St Clements Common is believed to be the only new common established in England during the 20th century. Given to the people of Rushall and Dickleburgh by a local resident Mrs Daphne Buxton, St Clements consists of three small hedged fields. The first is a wildflower meadow with a track for walkers which leads to the second, larger field where community events – barbecues, carol-singing, even plays and music – are held. To its right, is a small strip of land, known as the Stackyard, which is being left relatively wild but which can be visited and enjoyed.
Please note this site is not a Norfolk Wildlife Trust reserve.
Habitat description from the Wildlife in Common Survey
A site consisting of three small semi-improved, neutral grassland meadows surrounded by tall hedges with mature trees. Ditches with hedges/scrub, some of which are seasonally wet, border the site. Some stretches of the ditches are quite deep.

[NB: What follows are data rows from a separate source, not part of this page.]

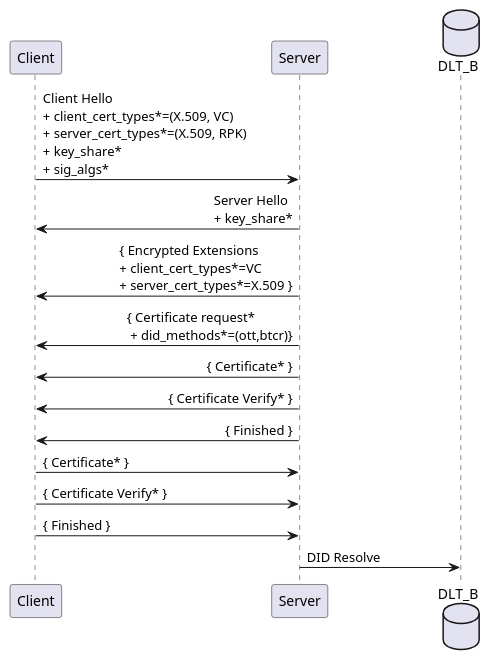
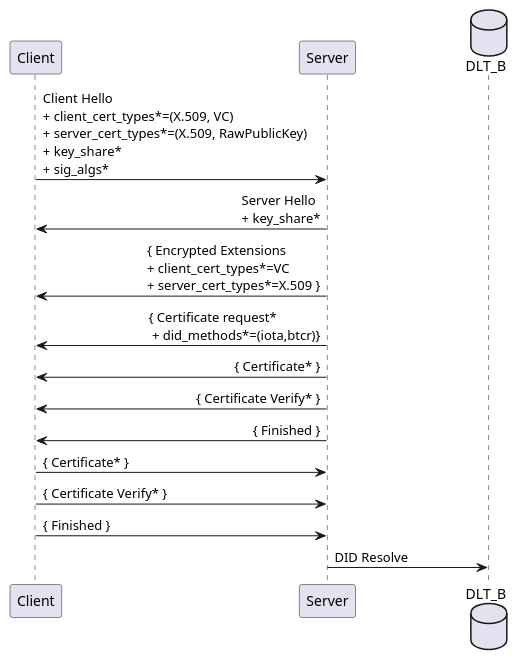
Before and after one commit to thomas-fossati/draft-vesco-vcauthtls: the fourth of 5 diagrams in draft-vesco-vcauthtls.md, drawn with PlantUML. The commit also changed other lines of this file, not shown here.

```diff
--- a/draft-vesco-vcauthtls.md
+++ b/draft-vesco-vcauthtls.md
@@ -262,21 +260,21 @@
 ~~~plantuml
 @startuml
 participant Client order 2
 participant Server order 3
 database DLT_B order 4
 skinparam sequenceMessageAlign direction
 skinparam ParticipantPadding 100
 
-Client -> Server : Client Hello \n+ client_cert_types*=(X.509, VC) \n+ server_cert_types*=(X.509, RPK) \n+ key_share* \n+ sig_algs*
+Client -> Server : Client Hello \n+ client_cert_types*=(X.509, VC) \n+ server_cert_types*=(X.509, RawPublicKey) \n+ key_share* \n+ sig_algs*
 Server -> Client : Server Hello \n+ key_share*
 Server -> Client : { Encrypted Extensions \n+ client_cert_types*=VC \n+ server_cert_types*=X.509 }
-Server -> Client : { Certificate request* \n + did_methods*=(ott,btcr)}
+Server -> Client : { Certificate request* \n + did_methods*=(iota,btcr)}
 Server -> Client : { Certificate* }
 Server -> Client : { Certificate Verify* }
 Server -> Client : { Finished }
 Client -> Server : { Certificate* }
 Client -> Server : { Certificate Verify* }
 Client -> Server : { Finished }
 Server -> DLT_B : DID Resolve
 @enduml
 ~~~
```
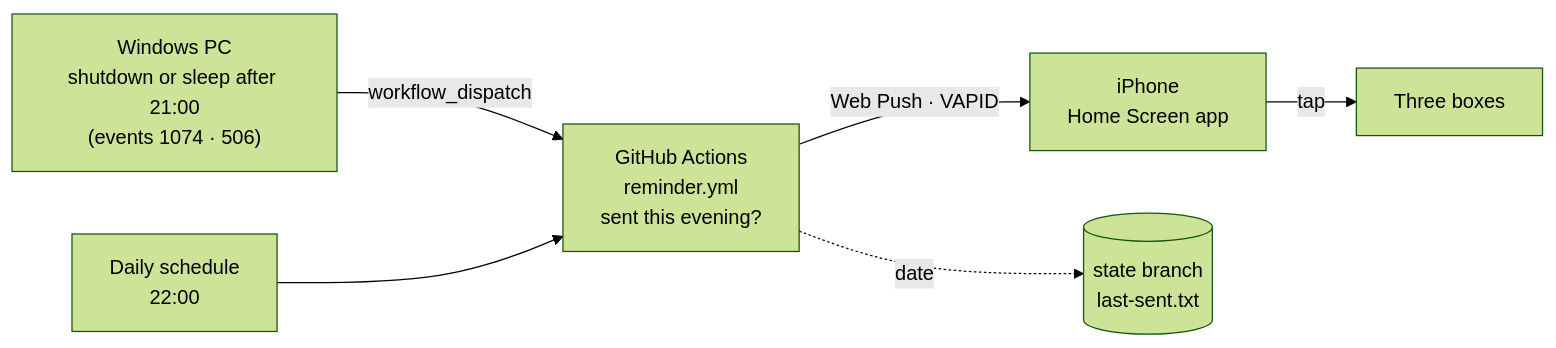
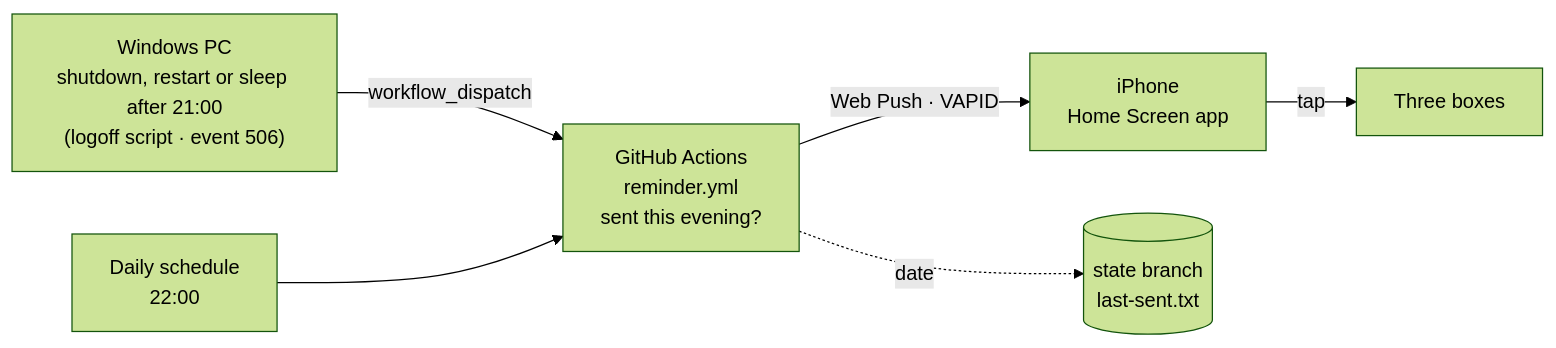
One commit to YILDIRIMZX/aksam-notu changed the diagram in README.md. Above: the diagram before and after it, drawn with Mermaid (forest theme). The commit also changed other lines of this file and 12 other files, not shown here.

````diff
--- a/README.md
+++ b/README.md
@@ -33,8 +33,8 @@
 ```mermaid
 flowchart LR
-  PC["Windows PC<br/>shutdown or sleep after 21:00<br/>(events 1074 · 506)"] -- "workflow_dispatch" --> GA
+  PC["Windows PC<br/>shutdown, restart or sleep after 21:00<br/>(logoff script · event 506)"] -- "workflow_dispatch" --> GA
   Cron["Daily schedule<br/>22:00"] --> GA
   GA["GitHub Actions<br/>reminder.yml<br/>sent this evening?"] -- "Web Push · VAPID" --> Phone["iPhone<br/>Home Screen app"]
   GA -. "date" .-> State[("state branch<br/>last-sent.txt")]
   Phone -- "tap" --> Note["Three boxes"]
 ```
````
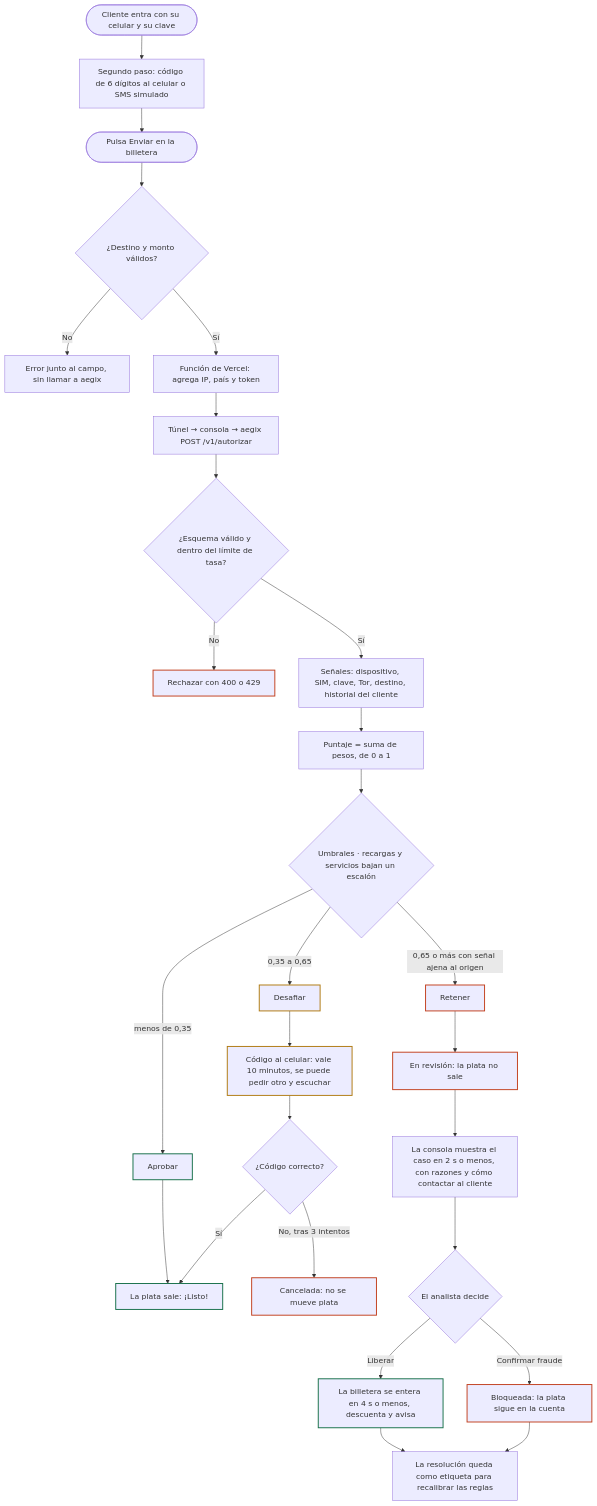
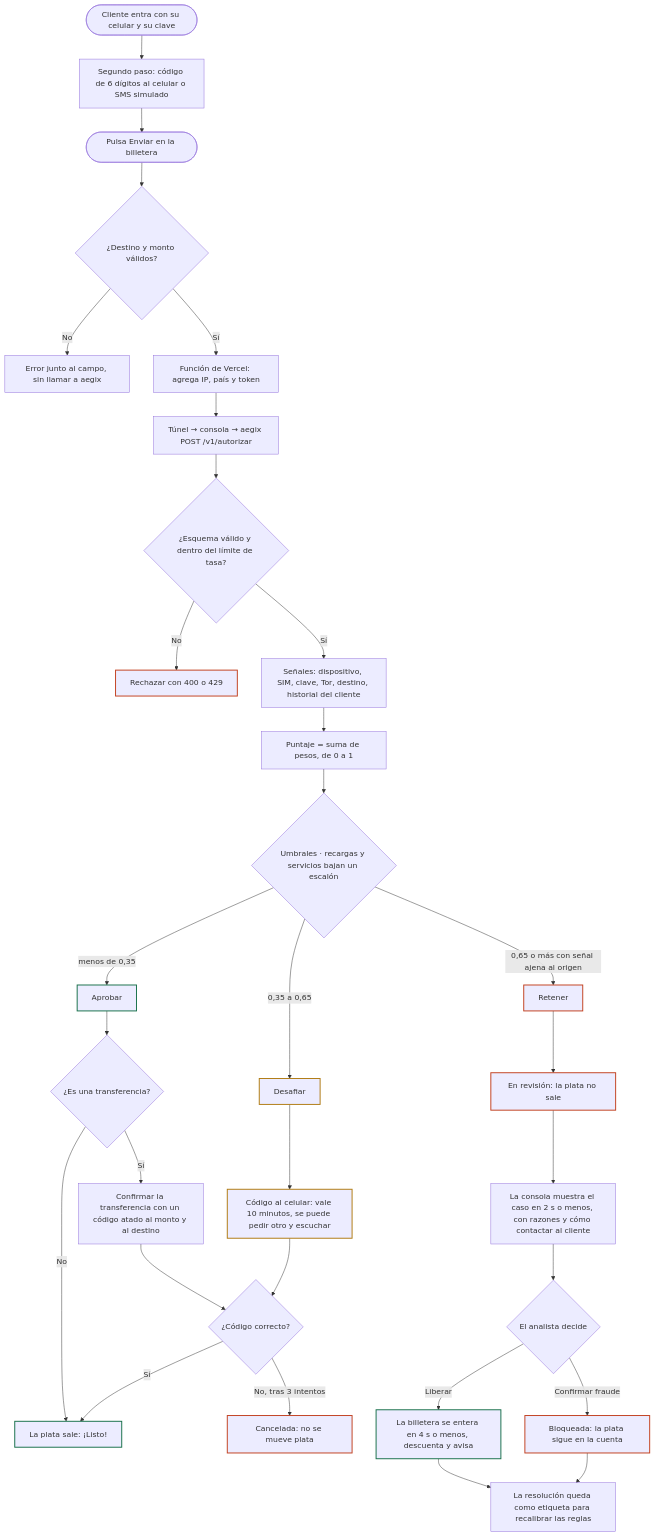
The first of 2 diagrams in docs/flujo.md (Elzepete/Aegix-yuma), drawn with Mermaid before and after one commit. The commit also changed 14 other files, not shown here.

First line of the commit message:
Confirmación con código en cada transferencia, voz robusta y menú de accesibilidad en la consola

````diff
--- a/docs/flujo.md
+++ b/docs/flujo.md
@@ -8,35 +8,38 @@
 ```mermaid
 flowchart TD
   A0(["Cliente entra con su celular y su clave"]) --> A1["Segundo paso: código de 6 dígitos al celular o SMS simulado"]
   A1 --> A(["Pulsa Enviar en la billetera"])
   A --> B{"¿Destino y monto válidos?"}
   B -->|No| B1["Error junto al campo, sin llamar a aegix"]
   B -->|Sí| C["Función de Vercel: agrega IP, país y token"]
   C --> D["Túnel → consola → aegix POST /v1/autorizar"]
   D --> E{"¿Esquema válido y dentro del límite de tasa?"}
   E -->|No| E1["Rechazar con 400 o 429"]
   E -->|Sí| F["Señales: dispositivo, SIM, clave, Tor, destino, historial del cliente"]
   F --> G["Puntaje = suma de pesos, de 0 a 1"]
   G --> H{"Umbrales · recargas y servicios bajan un escalón"}
   H -->|menos de 0,35| AP["Aprobar"]
   H -->|0,35 a 0,65| DE["Desafiar"]
   H -->|0,65 o más con señal ajena al origen| RE["Retener"]
-  AP --> AP1["La plata sale: ¡Listo!"]
+  AP --> TR{"¿Es una transferencia?"}
+  TR -->|No| AP1["La plata sale: ¡Listo!"]
+  TR -->|Sí| CF["Confirmar la transferencia con un código atado al monto y al destino"]
+  CF --> DE2
   DE --> DE1["Código al celular: vale 10 minutos, se puede pedir otro y escuchar"]
   DE1 --> DE2{"¿Código correcto?"}
   DE2 -->|Sí| AP1
   DE2 -->|No, tras 3 intentos| X1["Cancelada: no se mueve plata"]
   RE --> RE1["En revisión: la plata no sale"]
   RE1 --> K["La consola muestra el caso en 2 s o menos, con razones y cómo contactar al cliente"]
   K --> L{"El analista decide"}
   L -->|Liberar| AP2["La billetera se entera en 4 s o menos, descuenta y avisa"]
   L -->|Confirmar fraude| X2["Bloqueada: la plata sigue en la cuenta"]
   AP2 --> M["La resolución queda como etiqueta para recalibrar las reglas"]
   X2 --> M
   classDef ok stroke:#17704A,stroke-width:2px
   classDef alerta stroke:#B07A10,stroke-width:2px
   classDef mal stroke:#C2401F,stroke-width:2px
   class AP,AP1,AP2 ok
   class DE,DE1 alerta
   class RE,RE1,E1,X1,X2 mal
 ```
````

A drainage ditch with scrub crosses the site, west to east.
The most species-rich area of grassland is the northern meadow with a small number of bee orchids (Ophrys apifera
), southern marsh orchids (Dactylorhiza praetermissa
) and pyramidal orchids (Anacamptis pyramidalis
) present – all occurring in a damp area in the north east. Also here is false fox sedge (Carex otrubae
) and cowslip (Primula veris
), as well as coarser grassland species such as creeping thistle (Cirsium arvense
), hogweed (Heracleum sphondylium
) and nettle (Urtica dioica
). There is one pond in the north-east corner with mature trees and scrub surrounding it, and little vegetation present in the pond itself.
The largest meadow is maintained as short, amenity grassland for community activities. The smallest meadow is coarser grassland with, in places, dominating nettle, cocksfoot (Dactylis glomerata
), false oat grass (Arrhenatherum elatius
) and increasing blackthorn (Prunus spinosa
) scrub. A small pond has been shaded out by blackthorn and bramble (Rubus fruticosus agg